To some it may seem a no-brainer… surely, if budgets allow, a specialist music teacher is best?
However, I am not convinced this is always the best thing for our teachers or for our children and here are a few reasons why….
Firstly this… We live in a society where many people consider music to be a ‘gift’ – something for the talented few… where many claim not to ‘be musical’. However, many researchers and Early Childhood Music teachers maintain that babies are born musical, that music is their first means of communication. Could it be that by singling out music for specialist teaching in primary schools we are reinforcing the idea that music is something you either can or can’t do … that music is only for the gifted few?
Secondly … Music specialists don’t know the children in the way the primary class teacher does. Specialists may not realise how significant an achievement it is when a desperately shy child volunteers to lead a song or how useful playing castanets may be for improving the pencil grip of a child with dyspraxia. A specialist might not recognise how perfect a musical game is for developing a certain child’s spatial awareness/self-esteem/vocabulary. Wonderful opportunities might be missed!
Thirdly … Music specialists are only with those children for one or two lessons each week. They can’t incorporate music into daily routines, maths starters or PSHE lessons.

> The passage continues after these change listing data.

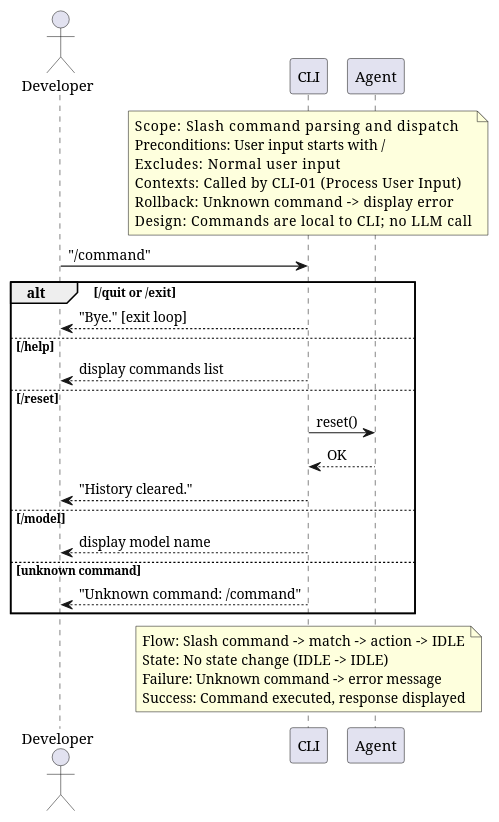
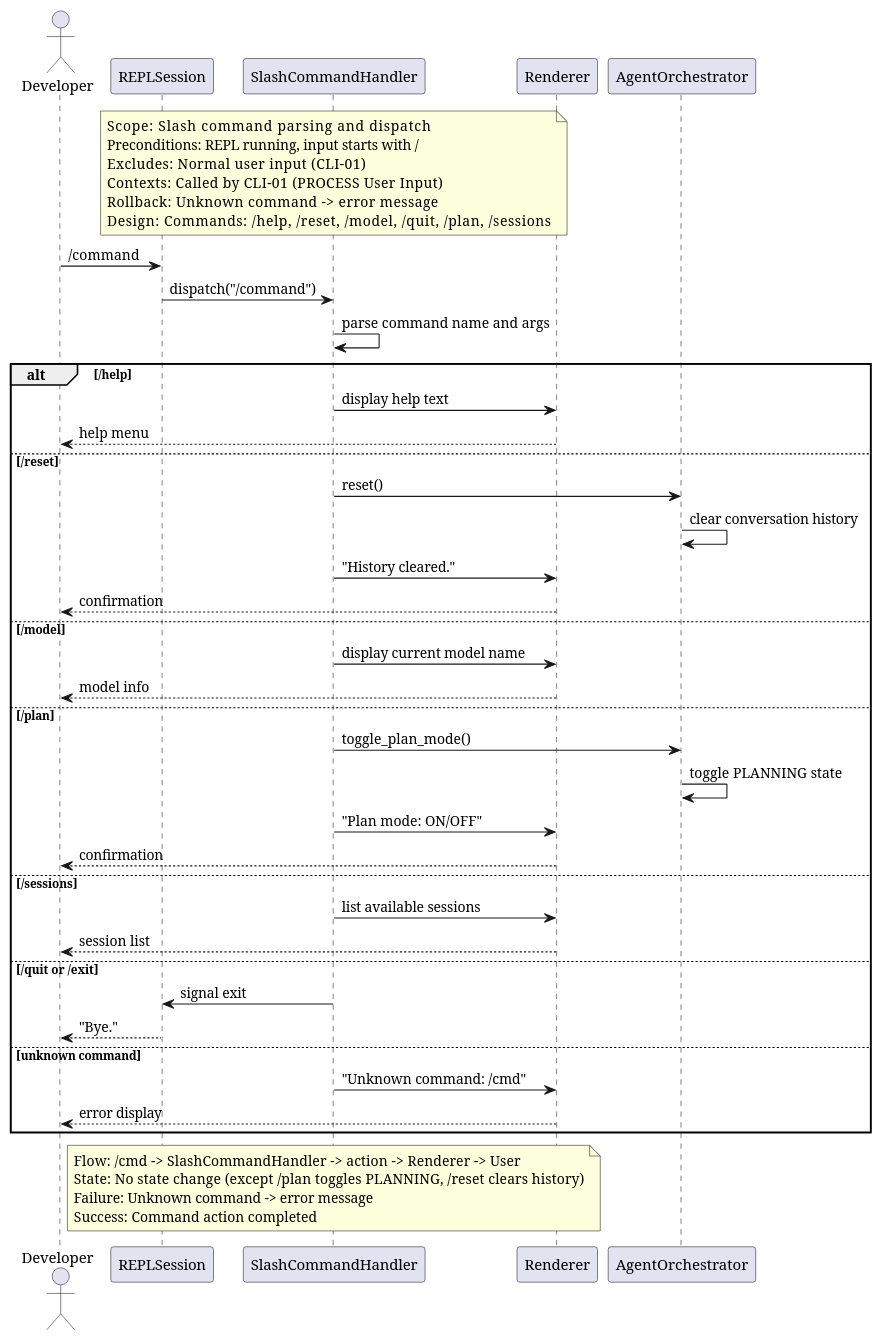
One commit to salimnamvar/nasim changed the diagram in docs/sq/CLI/sq_cli02_execute_slash_command.puml. Above: the diagram before and after it, drawn with PlantUML. The commit also changed 72 other files, not shown here.

```diff
--- a/docs/sq/CLI/sq_cli02_execute_slash_command.puml
+++ b/docs/sq/CLI/sq_cli02_execute_slash_command.puml
@@ -1,50 +1,70 @@
 @startuml sq_cli02_execute_slash_command
 ' ============================================================
 ' Title:     CLI-02 — Execute Slash Command
 ' Boundary:  nasim code agent CLI
-' Purpose:   Handle /help, /reset, /quit, /model commands
-' Milestone: v0.1
-' Version:   1.0.0
-' Source:    —
-' Review:    docs/audit/audit_2026-06-20_design-chain.md
+' Purpose:   Slash command routing and execution
+' Milestone: v1.0
+' Version:   2.0.0
+' Source:    docs/audit/audit_2026-06-20_capability-and-architecture.md
+' Review:    —
 ' ============================================================
 
 actor "Developer" as user
-participant "CLI" as cli
-participant "Agent" as agent
+participant "REPLSession" as repl
+participant "SlashCommandHandler" as cmd
+participant "Renderer" as renderer
+participant "AgentOrchestrator" as agent
 
-box "CLI (cli.py)" #E8F5E9
+box "CLI Layer" #E8F5E9
+end box
+box "Agent Layer" #E3F2FD
 end box
 
-note over cli
+note over cmd
   Scope:          Slash command parsing and dispatch
-  Preconditions:  User input starts with /
-  Excludes:       Normal user input
-  Contexts:       Called by CLI-01 (Process User Input)
-  Rollback:       Unknown command -> display error
-  Design:         Commands are local to CLI; no LLM call
+  Preconditions:  REPL running, input starts with /
+  Excludes:       Normal user input (CLI-01)
+  Contexts:       Called by CLI-01 (PROCESS User Input)
+  Rollback:       Unknown command -> error message
+  Design:         Commands: /help, /reset, /model, /quit, /plan, /sessions
 end note
 
-user -> cli : "/command"
-alt /quit or /exit
-    cli --> user : "Bye." [exit loop]
-else /help
-    cli --> user : display commands list
+user -> repl : /command
+repl -> cmd : dispatch("/command")
+cmd -> cmd : parse command name and args
+
+alt /help
+    cmd -> renderer : display help text
+    renderer --> user : help menu
 else /reset
-    cli -> agent : reset()
-    agent --> cli : OK
-    cli --> user : "History cleared."
+    cmd -> agent : reset()
+    agent -> agent : clear conversation history
+    cmd -> renderer : "History cleared."
+    renderer --> user : confirmation
 else /model
-    cli --> user : display model name
+    cmd -> renderer : display current model name
+    renderer --> user : model info
+else /plan
+    cmd -> agent : toggle_plan_mode()
+    agent -> agent : toggle PLANNING state
+    cmd -> renderer : "Plan mode: ON/OFF"
+    renderer --> user : confirmation
+else /sessions
+    cmd -> renderer : list available sessions
+    renderer --> user : session list
+else /quit or /exit
+    cmd -> repl : signal exit
+    repl --> user : "Bye."
 else unknown command
-    cli --> user : "Unknown command: /command"
+    cmd -> renderer : "Unknown command: /cmd"
+    renderer --> user : error display
 end
 
-note over cli
-  Flow:    Slash command -> match -> action -> IDLE
-  State:   No state change (IDLE -> IDLE)
+note over cmd
+  Flow:    /cmd -> SlashCommandHandler -> action -> Renderer -> User
+  State:   No state change (except /plan toggles PLANNING, /reset clears history)
   Failure: Unknown command -> error message
-  Success: Command executed, response displayed
+  Success: Command action completed
 end note
 
 @enduml
```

They aren’t there to make music a part of every day, to regularly reinforce the learning and to notice children’s spontaneous music making throughout the week!
And finally … by handing music teaching over to specialists we are de-skilling our non-specialist teachers.
These reasons seem quite compelling, however – and it is a big ‘HOWEVER’. Music specialists are wonderful, creative, resourceful human beings and worth their weight in gold!
The skills and expertise they offer to primary schools make all sorts of amazing things possible! They know a wealth of repertoire and have a song for every situation! They know their subject inside out and have lots of great strategies for supporting children’s learning.
And, by contrast, many primary non-specialists are nervous about teaching music! They feel like they don’t have the knowledge or skills needed and worry about getting it wrong. They don’t have loads of songs and games up their sleeves and they didn’t receive a great deal of music training when they studied to become a teacher. Many don’t feel equipped to teach music!
So what is the answer?
How about using specialists to upskill and train our non-specialists and support them to develop their skills and pedagogy? Those schools with music specialists could invite non-specialists to work alongside their specialists so that musical learning can be developed throughout the week and so that specialists are better aware of how music impacts the whole curriculum.
Schools without specialists can work with organisations like The Voices Foundation to train and mentor their teachers so that they are better equipped to teach music. In this way we can show our children that music is for everyone.
If all our non-specialist teachers embrace music teaching, develop their skills and thread music through every week we will help to change our culture and create a society where music is for everyone and everyone believes they are musical!
If you would like to know more about Katie's experience of training non-specialist music teachers, The Voices Foundation or have any questions related to this article, please contact Katie!